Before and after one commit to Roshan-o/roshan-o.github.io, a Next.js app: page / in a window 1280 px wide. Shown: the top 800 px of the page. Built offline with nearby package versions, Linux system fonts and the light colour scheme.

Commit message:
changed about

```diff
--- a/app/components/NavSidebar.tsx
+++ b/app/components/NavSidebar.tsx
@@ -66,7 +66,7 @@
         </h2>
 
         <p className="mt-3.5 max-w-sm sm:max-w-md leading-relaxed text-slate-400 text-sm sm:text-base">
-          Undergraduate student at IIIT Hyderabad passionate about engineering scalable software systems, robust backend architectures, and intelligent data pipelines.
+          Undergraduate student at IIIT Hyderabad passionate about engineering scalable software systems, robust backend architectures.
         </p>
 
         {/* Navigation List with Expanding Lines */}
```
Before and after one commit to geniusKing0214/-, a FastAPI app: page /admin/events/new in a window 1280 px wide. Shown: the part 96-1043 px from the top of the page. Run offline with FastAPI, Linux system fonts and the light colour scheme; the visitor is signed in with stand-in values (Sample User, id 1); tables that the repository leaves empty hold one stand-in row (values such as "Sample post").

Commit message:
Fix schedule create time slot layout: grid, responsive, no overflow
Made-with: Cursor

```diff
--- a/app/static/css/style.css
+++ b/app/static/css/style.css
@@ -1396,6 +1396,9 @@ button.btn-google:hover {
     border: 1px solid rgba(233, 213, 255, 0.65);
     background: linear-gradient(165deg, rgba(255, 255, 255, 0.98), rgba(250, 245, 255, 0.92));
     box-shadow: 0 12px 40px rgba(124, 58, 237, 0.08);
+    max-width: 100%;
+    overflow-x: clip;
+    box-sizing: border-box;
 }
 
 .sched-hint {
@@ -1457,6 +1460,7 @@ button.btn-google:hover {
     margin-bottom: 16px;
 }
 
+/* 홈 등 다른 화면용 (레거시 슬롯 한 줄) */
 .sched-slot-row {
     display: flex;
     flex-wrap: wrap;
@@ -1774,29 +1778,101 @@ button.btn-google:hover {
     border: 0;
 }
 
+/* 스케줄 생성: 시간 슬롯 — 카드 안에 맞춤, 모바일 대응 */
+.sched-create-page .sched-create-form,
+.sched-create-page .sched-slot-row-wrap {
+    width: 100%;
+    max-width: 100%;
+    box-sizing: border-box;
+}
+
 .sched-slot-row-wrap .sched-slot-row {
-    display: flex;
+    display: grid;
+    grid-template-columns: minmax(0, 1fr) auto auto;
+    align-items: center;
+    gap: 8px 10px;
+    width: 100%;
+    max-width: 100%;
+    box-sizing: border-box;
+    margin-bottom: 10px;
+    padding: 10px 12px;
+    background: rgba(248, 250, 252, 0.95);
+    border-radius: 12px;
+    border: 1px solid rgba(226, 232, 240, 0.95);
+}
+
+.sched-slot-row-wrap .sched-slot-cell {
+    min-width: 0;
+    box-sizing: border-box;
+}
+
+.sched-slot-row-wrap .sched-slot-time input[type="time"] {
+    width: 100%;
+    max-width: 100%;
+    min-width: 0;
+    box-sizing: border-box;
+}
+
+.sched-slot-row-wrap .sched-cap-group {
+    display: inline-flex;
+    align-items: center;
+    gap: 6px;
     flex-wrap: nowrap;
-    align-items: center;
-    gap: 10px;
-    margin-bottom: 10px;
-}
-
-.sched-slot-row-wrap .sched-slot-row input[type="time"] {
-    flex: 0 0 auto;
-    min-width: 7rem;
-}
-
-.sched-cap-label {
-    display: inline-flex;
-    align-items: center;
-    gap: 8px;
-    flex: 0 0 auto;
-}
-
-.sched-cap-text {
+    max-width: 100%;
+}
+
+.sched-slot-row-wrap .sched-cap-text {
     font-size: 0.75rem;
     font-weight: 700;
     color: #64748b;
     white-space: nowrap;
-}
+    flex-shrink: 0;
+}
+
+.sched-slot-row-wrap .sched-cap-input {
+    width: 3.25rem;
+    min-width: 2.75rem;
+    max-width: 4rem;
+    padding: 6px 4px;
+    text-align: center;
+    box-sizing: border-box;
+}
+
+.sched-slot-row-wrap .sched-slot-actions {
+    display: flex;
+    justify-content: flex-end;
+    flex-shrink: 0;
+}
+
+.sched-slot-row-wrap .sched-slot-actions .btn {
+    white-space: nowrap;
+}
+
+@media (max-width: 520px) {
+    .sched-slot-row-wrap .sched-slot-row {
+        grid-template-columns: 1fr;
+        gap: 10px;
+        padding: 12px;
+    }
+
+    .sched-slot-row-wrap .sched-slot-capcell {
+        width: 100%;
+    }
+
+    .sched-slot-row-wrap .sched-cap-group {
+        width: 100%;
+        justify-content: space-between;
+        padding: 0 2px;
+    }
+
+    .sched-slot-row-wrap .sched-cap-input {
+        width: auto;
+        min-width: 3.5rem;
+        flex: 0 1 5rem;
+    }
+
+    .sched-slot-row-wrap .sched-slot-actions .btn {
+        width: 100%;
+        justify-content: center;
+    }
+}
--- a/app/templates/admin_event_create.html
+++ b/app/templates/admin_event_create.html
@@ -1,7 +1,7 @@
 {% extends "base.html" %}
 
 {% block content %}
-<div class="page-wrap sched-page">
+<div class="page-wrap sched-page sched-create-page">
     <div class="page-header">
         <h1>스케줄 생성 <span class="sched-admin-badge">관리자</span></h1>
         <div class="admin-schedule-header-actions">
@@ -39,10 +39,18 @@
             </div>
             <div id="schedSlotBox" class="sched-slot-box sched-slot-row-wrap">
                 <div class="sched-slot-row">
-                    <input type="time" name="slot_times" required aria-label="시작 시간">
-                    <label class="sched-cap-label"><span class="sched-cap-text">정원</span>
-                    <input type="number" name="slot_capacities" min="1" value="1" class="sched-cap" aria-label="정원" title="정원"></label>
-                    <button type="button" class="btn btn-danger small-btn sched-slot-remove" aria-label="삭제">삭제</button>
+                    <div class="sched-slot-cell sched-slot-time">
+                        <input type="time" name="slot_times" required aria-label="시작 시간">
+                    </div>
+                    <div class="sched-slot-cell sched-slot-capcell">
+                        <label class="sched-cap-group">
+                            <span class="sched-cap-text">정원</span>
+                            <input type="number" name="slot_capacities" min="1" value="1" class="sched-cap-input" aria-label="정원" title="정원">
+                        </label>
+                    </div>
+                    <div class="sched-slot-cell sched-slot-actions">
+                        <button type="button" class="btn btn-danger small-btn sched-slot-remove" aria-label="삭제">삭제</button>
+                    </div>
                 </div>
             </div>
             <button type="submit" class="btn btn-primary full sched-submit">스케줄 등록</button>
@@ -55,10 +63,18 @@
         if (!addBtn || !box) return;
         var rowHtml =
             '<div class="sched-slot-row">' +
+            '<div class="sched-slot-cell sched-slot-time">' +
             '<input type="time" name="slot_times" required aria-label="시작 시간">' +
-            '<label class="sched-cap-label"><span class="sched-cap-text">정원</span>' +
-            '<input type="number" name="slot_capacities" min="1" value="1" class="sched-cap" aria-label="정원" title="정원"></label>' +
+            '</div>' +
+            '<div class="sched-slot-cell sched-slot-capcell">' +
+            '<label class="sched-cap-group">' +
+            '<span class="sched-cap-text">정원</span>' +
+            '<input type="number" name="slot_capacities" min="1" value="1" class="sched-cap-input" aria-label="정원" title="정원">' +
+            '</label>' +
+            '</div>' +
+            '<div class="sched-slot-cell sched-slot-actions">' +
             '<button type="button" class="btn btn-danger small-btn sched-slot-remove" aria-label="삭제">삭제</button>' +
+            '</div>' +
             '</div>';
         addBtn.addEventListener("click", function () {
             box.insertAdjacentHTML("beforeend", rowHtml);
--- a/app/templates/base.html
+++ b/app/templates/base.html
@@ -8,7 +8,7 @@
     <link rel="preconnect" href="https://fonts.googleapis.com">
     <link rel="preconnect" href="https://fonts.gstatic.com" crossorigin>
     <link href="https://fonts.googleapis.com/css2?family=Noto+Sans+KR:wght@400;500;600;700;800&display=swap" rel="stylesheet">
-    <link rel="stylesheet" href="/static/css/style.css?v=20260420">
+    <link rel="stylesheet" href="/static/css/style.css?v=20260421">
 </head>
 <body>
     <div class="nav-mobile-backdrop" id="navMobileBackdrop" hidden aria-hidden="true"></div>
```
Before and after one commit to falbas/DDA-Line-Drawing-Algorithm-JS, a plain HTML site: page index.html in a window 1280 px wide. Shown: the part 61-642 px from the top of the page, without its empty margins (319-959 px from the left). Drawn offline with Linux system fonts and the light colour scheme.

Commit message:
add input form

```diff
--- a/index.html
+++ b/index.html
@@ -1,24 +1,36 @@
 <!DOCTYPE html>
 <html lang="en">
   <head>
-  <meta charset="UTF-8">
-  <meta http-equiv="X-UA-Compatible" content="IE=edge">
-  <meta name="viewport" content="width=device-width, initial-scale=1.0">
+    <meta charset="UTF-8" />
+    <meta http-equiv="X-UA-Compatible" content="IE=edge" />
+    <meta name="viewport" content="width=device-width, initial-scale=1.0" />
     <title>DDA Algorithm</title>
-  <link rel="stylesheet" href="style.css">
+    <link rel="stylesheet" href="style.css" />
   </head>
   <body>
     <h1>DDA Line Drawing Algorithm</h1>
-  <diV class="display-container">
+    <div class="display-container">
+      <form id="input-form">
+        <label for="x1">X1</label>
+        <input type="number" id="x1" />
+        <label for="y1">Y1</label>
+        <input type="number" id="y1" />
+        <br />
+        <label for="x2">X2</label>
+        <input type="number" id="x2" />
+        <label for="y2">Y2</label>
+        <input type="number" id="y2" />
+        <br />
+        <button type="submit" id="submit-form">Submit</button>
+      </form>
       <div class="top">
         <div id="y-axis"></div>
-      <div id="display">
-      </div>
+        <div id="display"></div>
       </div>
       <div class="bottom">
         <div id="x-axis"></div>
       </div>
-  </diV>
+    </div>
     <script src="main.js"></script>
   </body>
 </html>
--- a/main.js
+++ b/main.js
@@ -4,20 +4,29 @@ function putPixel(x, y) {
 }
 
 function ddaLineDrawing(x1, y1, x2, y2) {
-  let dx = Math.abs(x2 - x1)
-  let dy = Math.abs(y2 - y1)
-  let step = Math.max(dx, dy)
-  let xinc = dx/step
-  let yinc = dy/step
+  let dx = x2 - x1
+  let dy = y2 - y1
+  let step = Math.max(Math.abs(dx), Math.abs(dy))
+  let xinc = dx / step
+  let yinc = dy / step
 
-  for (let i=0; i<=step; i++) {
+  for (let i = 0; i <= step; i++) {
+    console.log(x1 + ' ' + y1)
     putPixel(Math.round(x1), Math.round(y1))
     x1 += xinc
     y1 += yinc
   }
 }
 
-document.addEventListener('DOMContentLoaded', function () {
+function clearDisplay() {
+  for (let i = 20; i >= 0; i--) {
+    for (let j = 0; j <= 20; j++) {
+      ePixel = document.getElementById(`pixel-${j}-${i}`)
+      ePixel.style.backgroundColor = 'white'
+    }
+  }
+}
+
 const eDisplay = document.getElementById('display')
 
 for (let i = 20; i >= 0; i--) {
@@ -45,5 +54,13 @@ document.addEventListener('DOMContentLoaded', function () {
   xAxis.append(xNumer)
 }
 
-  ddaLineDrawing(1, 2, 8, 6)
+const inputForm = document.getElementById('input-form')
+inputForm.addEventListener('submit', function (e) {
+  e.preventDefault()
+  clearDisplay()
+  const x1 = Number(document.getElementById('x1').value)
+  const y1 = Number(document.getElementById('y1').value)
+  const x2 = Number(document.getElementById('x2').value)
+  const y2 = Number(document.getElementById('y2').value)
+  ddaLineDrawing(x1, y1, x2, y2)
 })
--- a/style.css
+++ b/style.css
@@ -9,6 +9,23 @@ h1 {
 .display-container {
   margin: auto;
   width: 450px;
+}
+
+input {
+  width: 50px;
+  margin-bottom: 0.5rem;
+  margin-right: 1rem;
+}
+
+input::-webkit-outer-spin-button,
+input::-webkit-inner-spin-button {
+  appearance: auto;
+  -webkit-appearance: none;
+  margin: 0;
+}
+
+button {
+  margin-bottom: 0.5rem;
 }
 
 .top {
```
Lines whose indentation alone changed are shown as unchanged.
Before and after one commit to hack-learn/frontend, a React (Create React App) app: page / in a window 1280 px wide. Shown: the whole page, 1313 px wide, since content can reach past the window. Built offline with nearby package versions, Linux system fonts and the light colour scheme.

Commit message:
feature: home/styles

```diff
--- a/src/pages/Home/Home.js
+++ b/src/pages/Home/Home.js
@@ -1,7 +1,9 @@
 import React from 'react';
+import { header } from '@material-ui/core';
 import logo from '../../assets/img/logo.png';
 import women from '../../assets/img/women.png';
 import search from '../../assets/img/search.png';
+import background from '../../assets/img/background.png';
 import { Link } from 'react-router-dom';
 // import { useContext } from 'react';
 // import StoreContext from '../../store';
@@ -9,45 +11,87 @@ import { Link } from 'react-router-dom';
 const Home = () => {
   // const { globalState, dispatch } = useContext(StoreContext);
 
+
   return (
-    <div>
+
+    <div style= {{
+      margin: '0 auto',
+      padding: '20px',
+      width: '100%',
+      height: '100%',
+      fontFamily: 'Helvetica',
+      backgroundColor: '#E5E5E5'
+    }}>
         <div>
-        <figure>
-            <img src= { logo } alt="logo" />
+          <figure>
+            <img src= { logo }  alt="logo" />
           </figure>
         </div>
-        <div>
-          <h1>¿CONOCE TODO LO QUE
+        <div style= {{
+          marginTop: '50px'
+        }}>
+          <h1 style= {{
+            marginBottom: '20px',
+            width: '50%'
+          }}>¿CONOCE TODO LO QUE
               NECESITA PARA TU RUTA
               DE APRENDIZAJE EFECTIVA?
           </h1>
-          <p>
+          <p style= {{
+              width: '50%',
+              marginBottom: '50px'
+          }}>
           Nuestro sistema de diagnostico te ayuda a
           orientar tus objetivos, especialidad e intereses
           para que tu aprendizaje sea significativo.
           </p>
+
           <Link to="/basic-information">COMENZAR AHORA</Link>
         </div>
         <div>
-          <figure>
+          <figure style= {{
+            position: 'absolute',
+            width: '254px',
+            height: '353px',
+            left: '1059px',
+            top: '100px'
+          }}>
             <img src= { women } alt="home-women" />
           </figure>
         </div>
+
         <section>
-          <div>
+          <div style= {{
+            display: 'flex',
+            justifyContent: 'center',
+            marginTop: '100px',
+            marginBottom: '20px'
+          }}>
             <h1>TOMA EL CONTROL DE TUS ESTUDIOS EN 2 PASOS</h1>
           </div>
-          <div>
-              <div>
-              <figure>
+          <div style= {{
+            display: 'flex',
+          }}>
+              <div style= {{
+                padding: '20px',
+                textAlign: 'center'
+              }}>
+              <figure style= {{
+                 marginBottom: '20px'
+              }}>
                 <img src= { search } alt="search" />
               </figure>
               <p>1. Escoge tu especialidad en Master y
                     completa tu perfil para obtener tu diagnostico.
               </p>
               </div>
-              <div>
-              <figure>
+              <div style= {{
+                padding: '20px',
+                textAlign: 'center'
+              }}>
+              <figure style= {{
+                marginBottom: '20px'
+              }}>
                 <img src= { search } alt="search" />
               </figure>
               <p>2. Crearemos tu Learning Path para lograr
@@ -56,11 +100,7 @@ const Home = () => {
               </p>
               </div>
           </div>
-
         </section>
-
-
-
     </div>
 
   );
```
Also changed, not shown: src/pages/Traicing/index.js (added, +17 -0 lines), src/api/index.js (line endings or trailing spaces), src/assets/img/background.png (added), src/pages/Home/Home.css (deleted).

-------

▶ **WHAT THE EXERCISE ASKS**
If a line in the material holds "grid", copy it.

▶ **RESPONSE TO THE TASK**
Fix schedule create time slot layout: grid, responsive, no overflow
+    display: grid;
+    grid-template-columns: minmax(0, 1fr) auto auto;
+        grid-template-columns: 1fr;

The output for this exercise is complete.